N80bn electricity debts: Why estimated billing may persist —Investigation

Despite promises to the contrary and stipulations in the power purchase agreements, electricity distribution companies (Discos) have no plan to meter every customer now or in the near future.

Discreet but extensive checks by the Nigerian Tribune at the Bureau of Public Enterprises (BPE), Nigeria Electricity Regulatory Commission (NERC), Federal Ministry of Power, Works and Housing and Transmission Company of Nigeria (TCN), in Abuja, revealed a general agreement among the stakeholders that current electricity charges are still below commercial rates despite multiple increases in recent years.

Although efforts by the Nigerian Tribune to obtain copies of Share Purchase Agreement (SPA) between the companies and BPE was unsuccessful, as they were said to be confidential documents, an official said the Federal Government has actually not adhered to its side of the bargain, thus, making it difficult for regulators to also insist on strict adherence to the agreements by the investors.

The source admitted that part of the deal was for distribution companies to progressively minimise power losses by ensuring that every consumer is captured in the revenue sheet and meters provided, but said that it was equally agreed that government ministries, departments and agencies in the federal and sub-national levels must pay off their accumulated debts.

“However, a memo suggesting that the debts be deducted from source was sent to the Minister of Finance, who in turn forwarded it to President Goodluck Jonathan. Jonathan approved it, but nothing happened until that administration ended and since the present government came in, nothing has also been done about it.

“Right now, customers especially governments are owing the companies over N80 billion and they cannot even go to banks to borrow money because they have used their facilities, the Central Bank of Nigeria’s N200 billion loan that is inadequate, to solve their challenges,” the source explained.

Another official in another agency said “Discos prefer to purchase their meters from offshore sources because there, they have opportunity of credit facilities whereas Nigerian meter manufacturers insist on cash payment.”

The source said depreciation of naira has made the N49,000 meter price grossly unrealistic even as the Discos have not been allowed to transfer the increment to customers.

Nigerian Tribune further gathered that the fixed charges that was removed from monthly bills shortly before the 2015 elections was a political decision because the industry was not ripe for such removal.

It was further learnt that the Federal Government was also responsible for a substantial part of the woes in the industry by not expanding transmission facilities as agreed thus suppressing expansion of electricity generation by Generating Companies (Cencos).

Some of the Gencos have doubled their capacity since private investors took over but since transmission capacity is less than 6,000 megawatts, such Gencos are being asked to produce less than their capacity.

Meanwhile, there is serious lobbying by senior civil servants, politicians and businessmen for government to review the power privatisation.

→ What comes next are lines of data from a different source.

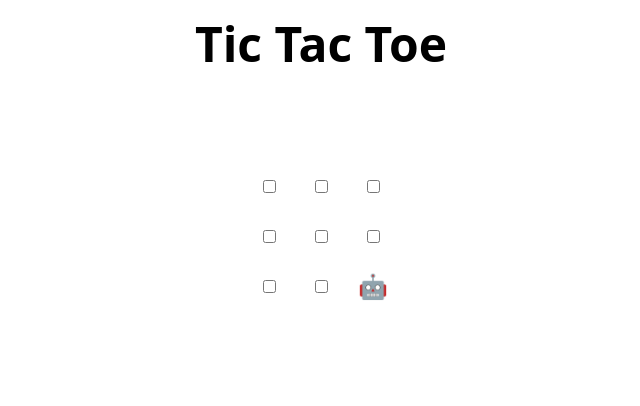
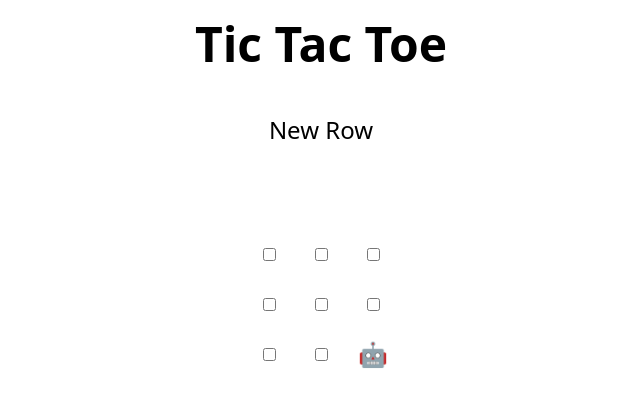
Before and after one commit to realabdulkhaliq/skills-review-pull-requests, a plain HTML site: page index.html in a window 1280 px wide. Shown: the whole page, without its empty margins (319-959 px from the left). Drawn offline with Linux system fonts and the light colour scheme.

Commit message:
Update index.html
New Row Added

```diff
--- a/index.html
+++ b/index.html
@@ -44,6 +44,7 @@
     <td><input type="checkbox" /></td>
     <td><input type="checkbox" /></td>
     <td><input type="checkbox" /></td>
+  <tr>New Row</tr>
   </tr>
 </table>
 
```
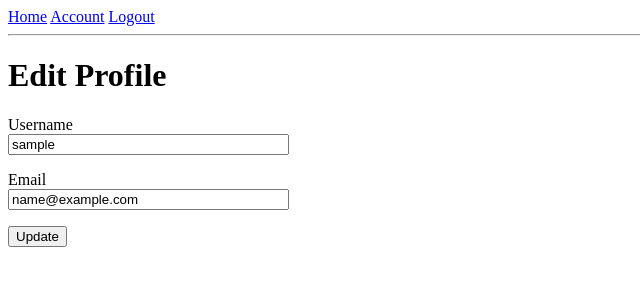
After one commit to mikadire/darts4dorks, a Flask app: page /update_account in a window 1280 px wide. The commit adds this page. Shown: the top 300 px of the page, without its empty margins (0-640 px from the left). Run offline with Flask 3, Linux system fonts and the light colour scheme; the visitor is signed in with stand-in values (Sample User, id 1).

Commit message:
Registration, authentication and account page

```diff
--- a/darts4dorks/__init__.py
+++ b/darts4dorks/__init__.py
@@ -2,12 +2,15 @@ from flask import Flask
 from config import Config
 from flask_sqlalchemy import SQLAlchemy
 from flask_migrate import Migrate
+from flask_login import LoginManager
 
 
 app = Flask(__name__)
 app.config.from_object(Config)
 db = SQLAlchemy(app, add_models_to_shell=True)
 migrate = Migrate(app, db)
+login_manager = LoginManager(app)
+login_manager.login_view = "login"
 
 
 from darts4dorks import routes, models
--- a/darts4dorks/forms.py
+++ b/darts4dorks/forms.py
@@ -1,10 +1,56 @@
 from flask_wtf import FlaskForm
+from flask_login import current_user
 from wtforms import StringField, PasswordField, BooleanField, SubmitField
-from wtforms.validators import DataRequired, Email
+from wtforms.validators import DataRequired, Email, ValidationError, EqualTo
+from sqlalchemy import select
+from darts4dorks import db
+from darts4dorks.models import User
 
 
 class LoginForm(FlaskForm):
-    email = StringField('Email', validators=[DataRequired(), Email()])
-    password = PasswordField('Password', validators=[DataRequired()])
-    remember_me = BooleanField('Remember Me')
-    submit = SubmitField('Login')
+    email = StringField("Email", validators=[DataRequired(), Email()])
+    password = PasswordField("Password", validators=[DataRequired()])
+    remember_me = BooleanField("Remember Me")
+    submit = SubmitField("Login")
+
+
+class RegistrationForm(FlaskForm):
+    username = StringField("Username", validators=[DataRequired()])
+    email = StringField("Email", validators=[DataRequired(), Email()])
+    password = PasswordField("Password", validators=[DataRequired()])
+    confirm_password = PasswordField(
+        "Confirm Password", validators=[DataRequired(), EqualTo("password")]
+    )
+    submit = SubmitField("Register")
+
+    def validate_username(self, username):
+        user = db.session.scalar(select(User).where(User.username == username.data))
+        if user is not None:
+            raise ValidationError(
+                "That username is taken. Please choose a different one."
+            )
+
+    def validate_email(self, email):
+        user = db.session.scalar(select(User).where(User.email == email.data))
+        if user:
+            raise ValidationError("Please us a different email address.")
+
+
+class UpdateAccountForm(FlaskForm):
+    username = StringField("Username", validators=[DataRequired()])
+    email = StringField("Email", validators=[DataRequired(), Email()])
+    submit = SubmitField("Update")
+
+    def validate_username(self, username):
+        if username.data != current_user.username:
+            user = db.session.scalar(select(User).where(User.username == username.data))
+            if user is not None:
+                raise ValidationError(
+                    "That username is taken. Please choose a different one."
+                )
+
+    def validate_email(self, email):
+        if email.data != current_user.email:
+            user = db.session.scalar(select(User).where(User.email == email.data))
+            if user:
+                raise ValidationError("Please us a different email address.")
--- a/darts4dorks/models.py
+++ b/darts4dorks/models.py
@@ -1,48 +1,63 @@
-from datetime import datetime, timezone
-from sqlalchemy import String, DateTime, Boolean, ForeignKey, func
+from datetime import datetime
+from hashlib import md5
+from sqlalchemy import String, ForeignKey, func
 from sqlalchemy.orm import Mapped, mapped_column, relationship, WriteOnlyMapped
-from darts4dorks import db
+from flask_login import UserMixin
+from werkzeug.security import generate_password_hash, check_password_hash
+from darts4dorks import db, login_manager
 
 
-class User(db.Model):
+class User(db.Model, UserMixin):
     id: Mapped[int] = mapped_column(primary_key=True)
     username: Mapped[str] = mapped_column(String(32), index=True, unique=True)
     email: Mapped[str] = mapped_column(String(128), index=True, unique=True)
-    password: Mapped[str] = mapped_column(String(256))
-    # Evaluated server side upon db.session.commit()
-    created: Mapped[datetime] = mapped_column(server_default=func.now(),
-                                              index=True)
+    password_hash: Mapped[str | None] = mapped_column(String(256))
+    created: Mapped[datetime] = mapped_column(server_default=func.now(), index=True)
 
-    sessions: WriteOnlyMapped['Session'] = relationship(back_populates='owner')
+    sessions: WriteOnlyMapped["Session"] = relationship(back_populates="owner")
+
+    def set_password(self, password):
+        self.password_hash = generate_password_hash(password)
+
+    def verify_password(self, password):
+        return check_password_hash(self.password_hash, password)
+
+    def avatar(self, size):
+        digest = md5(self.email.lower().encode("utf-8")).hexdigest()
+        return f"https://www.gravatar.com/avatar/{digest}?d=identicon&s={size}"
 
     def __repr__(self):
-        return f'<User {self.id}, {self.username}, {self.created}>'
+        return f"<User {self.id}, {self.username}, {self.created}>"
+
+
+@login_manager.user_loader
+def load_user(id):
+    return db.session.get(User, int(id))
 
 
 class Session(db.Model):
     id: Mapped[int] = mapped_column(primary_key=True)
-    start_time: Mapped[datetime] = mapped_column(server_default=func.now(),
-                                                 index=True)
-    # Initially None, updated to server time when ended is set to True
-    end_time:Mapped[datetime | None] = mapped_column(onupdate=func.now())
+    start_time: Mapped[datetime] = mapped_column(server_default=func.now(), index=True)
+    end_time: Mapped[datetime | None] = mapped_column(
+        onupdate=func.now()
+    )  # Initially None, updated to server time when ended is set to True
     ended: Mapped[bool] = mapped_column(default=False)
     user_id: Mapped[int] = mapped_column(ForeignKey(User.id), index=True)
 
-    owner: Mapped[User] = relationship(back_populates='sessions')
-    attempts: WriteOnlyMapped['Attempt'] = relationship(back_populates='session')
+    owner: Mapped[User] = relationship(back_populates="sessions")
+    attempts: WriteOnlyMapped["Attempt"] = relationship(back_populates="session")
 
     def __repr__(self):
-        return f'<{self.id}>, <User {self.user_id}>, <Time {self.start_time}>'
+        return f"<ID {self.id}>, <User {self.user_id}>, <Time {self.start_time}>"
 
 
 class Attempt(db.Model):
     id: Mapped[int] = mapped_column(primary_key=True)
-    # SB = 21, DB = 22
-    target: Mapped[int] = mapped_column()
+    target: Mapped[int] = mapped_column()  # SB = 21, DB = 22
     darts_thrown: Mapped[int] = mapped_column()
     session_id: Mapped[int] = mapped_column(ForeignKey(Session.id), index=True)
 
-    session: Mapped[Session] = relationship(back_populates='attempts')
+    session: Mapped[Session] = relationship(back_populates="attempts")
 
     def __repr__(self):
-        return f'<{self.id}>, <User {self.user_id}>, <Time {self.start_time}>'
+        return f"<{self.id}>, <User {self.user_id}>, <Time {self.start_time}>"
--- a/darts4dorks/routes.py
+++ b/darts4dorks/routes.py
@@ -1,19 +1,73 @@
-from flask import render_template, url_for, redirect, flash
-from darts4dorks import app
-from darts4dorks.forms import LoginForm
+from flask import render_template, url_for, redirect, flash, request
+from flask_login import current_user, login_user, logout_user, login_required
+from sqlalchemy import select
+from urllib.parse import urlsplit
+from darts4dorks import app, db
+from darts4dorks.forms import LoginForm, RegistrationForm, UpdateAccountForm
+from darts4dorks.models import User
 
 
-@app.route('/')
-@app.route('/index')
+@app.route("/")
+@app.route("/index")
 def index():
-    return render_template('index.html')
+    return render_template("index.html")
 
 
-@app.route('/login', methods=['GET', 'POST'])
+@app.route("/login", methods=["GET", "POST"])
 def login():
+    if current_user.is_authenticated:
+        return redirect(url_for("index"))
     form = LoginForm()
     if form.validate_on_submit():
-        flash(f'Login requested for user {form.email.data}, '
-              f'remember_me={form.remember_me.data}')
-        return redirect(url_for('index'))
-    return render_template('login.html', title='Sign In', form=form)
+        user = db.session.scalar(select(User).where(User.email == form.email.data))
+        if user is None or not user.verify_password(form.password.data):
+            flash("Invalid username or password.", "danger")
+        login_user(user, remember=form.remember_me.data)
+        next_page = request.args.get("next")
+        if not next_page or urlsplit(next_page).netloc != "":
+            next_page = url_for("index")
+        return redirect(url_for("index"))
+    return render_template("login.html", title="Sign In", form=form)
+
+
+@app.route("/logout")
+def logout():
+    logout_user()
+    return redirect(url_for("index"))
+
+
+@app.route("/register", methods=["GET", "POST"])
+def register():
+    if current_user.is_authenticated:
+        return redirect(url_for("index"))
+    form = RegistrationForm()
+    if form.validate_on_submit():
+        user = User(username=form.username.data, email=form.email.data)
+        user.set_password(form.password.data)
+        db.session.add(user)
+        db.session.commit()
+        flash("Your account has been created.", "success")
+        return redirect(url_for("login"))
+    return render_template("register.html", title="Register", form=form)
+
+
+@app.route("/account")
+@login_required
+def account():
+    return render_template("account.html", title="Account")
+
+
+@app.route("/update_account", methods=["GET", "POST"])
+@login_required
+def update_account():
+    form = UpdateAccountForm()
+    if form.validate_on_submit():
+        current_user.username = form.username.data
+        current_user.email = form.email.data
+        db.session.commit()
+        flash("Your account has been updated.", "success")
+        return redirect(url_for("account"))
+    elif request.method == "GET":
+        form.username.data = current_user.username
+        form.email.data = current_user.email
+    return render_template("update_account.html", title="Update Account", form=form)
--- a/darts4dorks/templates/base.html
+++ b/darts4dorks/templates/base.html
@@ -9,9 +9,17 @@
   </head>
   <body>
       <div>
-        Darts for Dorks:
         <a href="{{ url_for('index') }}">Home</a>
-        <a href="{{ url_for('login') }}">Login</a>
+        {% if current_user.is_anonymous %}
+          <a href="{{ url_for('register') }}">Register</a>
+        {% else %}
+          <a href="{{ url_for('account') }}">Account</a>
+        {% endif %}
+        {% if current_user.is_anonymous %}
+          <a href="{{ url_for('login') }}">Login</a>
+        {% else %}
+          <a href="{{ url_for('logout') }}">Logout</a>
+        {% endif %}
       </div>
       <hr>
       {% if get_flashed_messages() %}
--- a/darts4dorks/templates/index.html
+++ b/darts4dorks/templates/index.html
@@ -1,5 +1,5 @@
 {% extends "base.html" %}
 
 {% block content %}
-  <h1>Welcome!</h1>
+  <h1>Welcome {{ current_user.username }}!</h1>
 {% endblock %}
--- a/darts4dorks/templates/login.html
+++ b/darts4dorks/templates/login.html
@@ -21,4 +21,5 @@
       <p>{{ form.remember_me() }} {{ form.remember_me.label }}</p>
       <p>{{ form.submit() }}</p>
   </form>
+  <p>New User? <a href="{{ url_for('register') }}">Click to Register!</a></p>
 {% endblock %}
--- /dev/null
+++ b/darts4dorks/templates/update_account.html
@@ -0,0 +1,23 @@
+{% extends "base.html" %}
+
+{% block content %}
+  <h1>Edit Profile</h1>
+  <form action="" method="POST">
+      {{ form.hidden_tag() }}
+      <p>
+          {{ form.username.label }}<br>
+          {{ form.username(size=32) }}<br>
+          {% for error in form.username.errors %}
+            <span style="color: red;">[{{ error }}]</span>
+          {% endfor %}
+      </p>
+      <p>
+          {{ form.email.label }}<br>
+          {{ form.email(size=32) }}<br>
+          {% for error in form.email.errors %}
+            <span style="color: red;">[{{ error }}]</span>
+          {% endfor %}
+      </p>
+      <p>{{ form.submit() }}</p>
+  </form>
+{% endblock %}
```
Also changed, not shown: config.py (+4 -5 lines), darts4dorks/templates/account.html (added, +11 -0 lines), darts4dorks/templates/register.html (added, +37 -0 lines), migrations/versions/5b956254dfd2_initial_migration_redo.py (renamed from migrations/versions/480b7a9222bc_initial_migration.py, +20 -5 lines), migrations/versions/bd3297023216_rtc_database.py (deleted, +0 -41 lines). Lines whose indentation alone changed are shown as unchanged.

Nigerian Tribune gathered that civil servants and politicians believed they have lost great sources of making extra money and appointments while powerful businessmen who lost out during the privatisation process are pushing for its cancellation so that they could also partake.

However, an official told the Nigerian Tribune that there are some clauses in the SPA that make it difficult for any rash decision “because if the cancellation comes from government without the companies being in default, treasury will, aside returning their purchase fund, calculate the profits that they would have made over a period of five years and pay the companies.

“But if it is proved that the companies were the ones that failed to meet the terms of agreement, government will re-purchase the company for just US$1.”